DESCRIPTION OF THE TASK:
Gather, from the data below, each line in which the word "html" occurs.

MATERIAL FOR THIS EXERCISE:
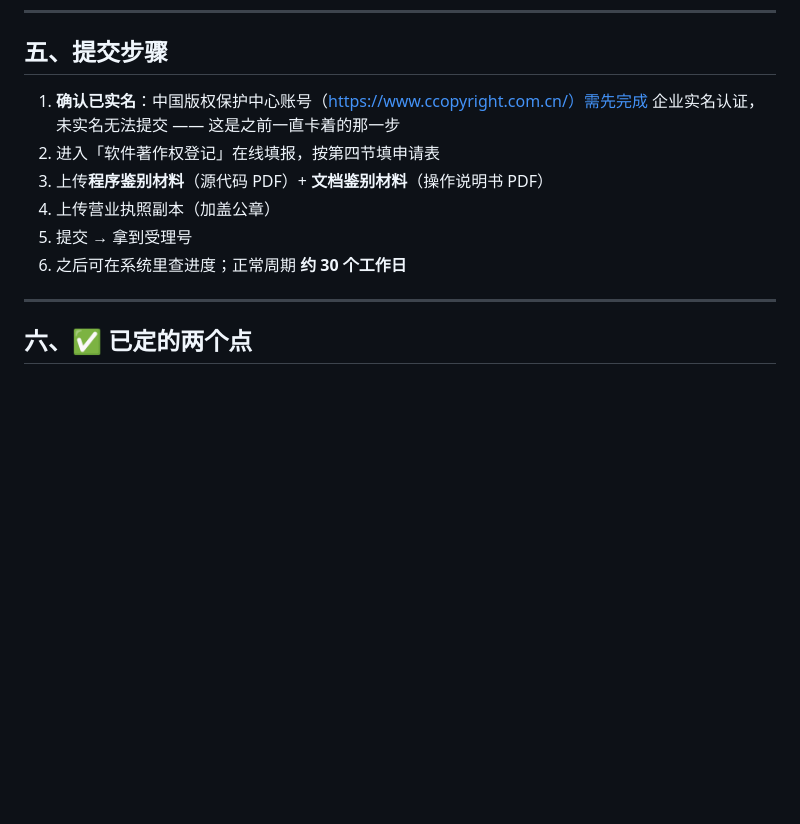
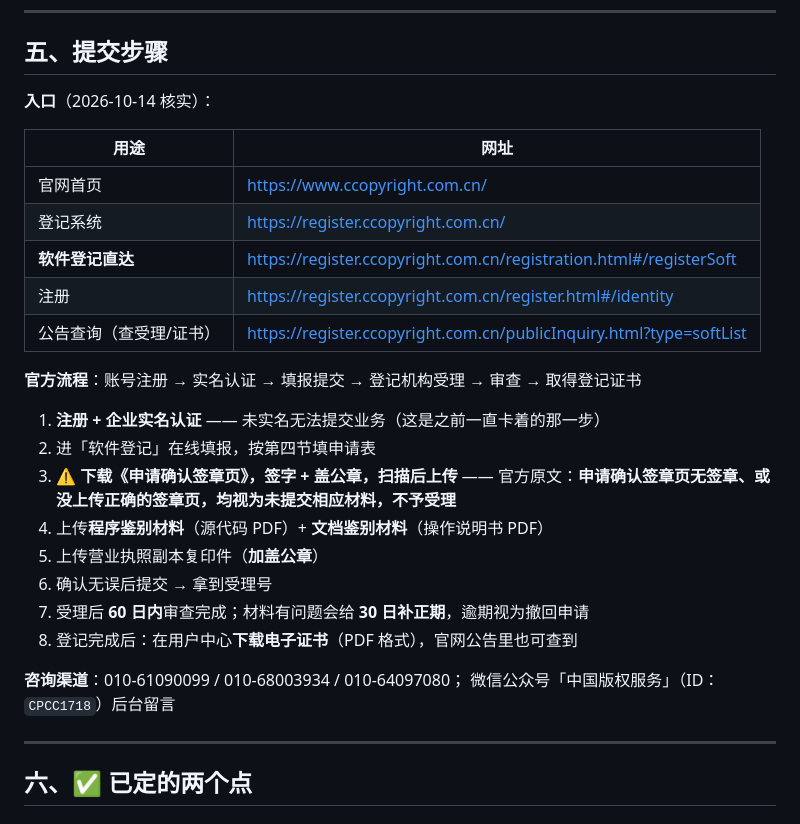
Before and after one commit to zhuruipeng/pets, a Markdown page: docs/store/软著提交作业单.md, the part around the change. GitHub-like rendering; blank space fills up the shorter version.

Commit message:
docs(store): 订正软著作业单 —— 补登记入口网址、签章页要求与官方时限
- 补中国版权保护中心官网/登记系统/软件登记直达入口
- 补「申请确认签章页」要求（无签章或未上传正确的签章页 = 不予受理）
- 订正审查周期：官方口径是「受理日起 60 日内审查完成」，此前误写 30 个工作日
- 补 30 日补正期、电子证书下载方式与咨询渠道（电话 + 公众号）

```diff
--- a/docs/store/软著提交作业单.md
+++ b/docs/store/软著提交作业单.md
@@ -109,13 +109,30 @@ $PY app/tool/make_copyright_manual.py   # 操作说明书
 
 ## 五、提交步骤
 
-1. **确认已实名**：中国版权保护中心账号（https://www.ccopyright.com.cn/）需先完成
-   企业实名认证，未实名无法提交 —— 这是之前一直卡着的那一步
-2. 进入「软件著作权登记」在线填报，按第四节填申请表
-3. 上传**程序鉴别材料**（源代码 PDF）+ **文档鉴别材料**（操作说明书 PDF）
-4. 上传营业执照副本（加盖公章）
-5. 提交 → 拿到受理号
-6. 之后可在系统里查进度；正常周期 **约 30 个工作日**
+**入口**（2026-10-14 核实）：
+
+| 用途 | 网址 |
+|---|---|
+| 官网首页 | https://www.ccopyright.com.cn/ |
+| 登记系统 | https://register.ccopyright.com.cn/ |
+| **软件登记直达** | https://register.ccopyright.com.cn/registration.html#/registerSoft |
+| 注册 | https://register.ccopyright.com.cn/register.html#/identity |
+| 公告查询（查受理/证书） | https://register.ccopyright.com.cn/publicInquiry.html?type=softList |
+
+**官方流程**：账号注册 → 实名认证 → 填报提交 → 登记机构受理 → 审查 → 取得登记证书
+
+1. **注册 + 企业实名认证** —— 未实名无法提交业务（这是之前一直卡着的那一步）
+2. 进「软件登记」在线填报，按第四节填申请表
+3. ⚠️ **下载《申请确认签章页》，签字 + 盖公章，扫描后上传**
+   —— 官方原文：**申请确认签章页无签章、或没上传正确的签章页，均视为未提交相应材料，不予受理**
+4. 上传**程序鉴别材料**（源代码 PDF）+ **文档鉴别材料**（操作说明书 PDF）
+5. 上传营业执照副本复印件（**加盖公章**）
+6. 确认无误后提交 → 拿到受理号
+7. 受理后 **60 日内**审查完成；材料有问题会给 **30 日补正期**，逾期视为撤回申请
+8. 登记完成后：在用户中心**下载电子证书**（PDF 格式），官网公告里也可查到
+
+**咨询渠道**：010-61090099 / 010-68003934 / 010-64097080；
+微信公众号「中国版权服务」（ID：`CPCC1718`）后台留言
 
 ---
 
```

EXPECTED ANSWER:
+| **软件登记直达** | https://register.ccopyright.com.cn/registration.html#/registerSoft |
+| 注册 | https://register.ccopyright.com.cn/register.html#/identity |
+| 公告查询（查受理/证书） | https://register.ccopyright.com.cn/publicInquiry.html?type=softList |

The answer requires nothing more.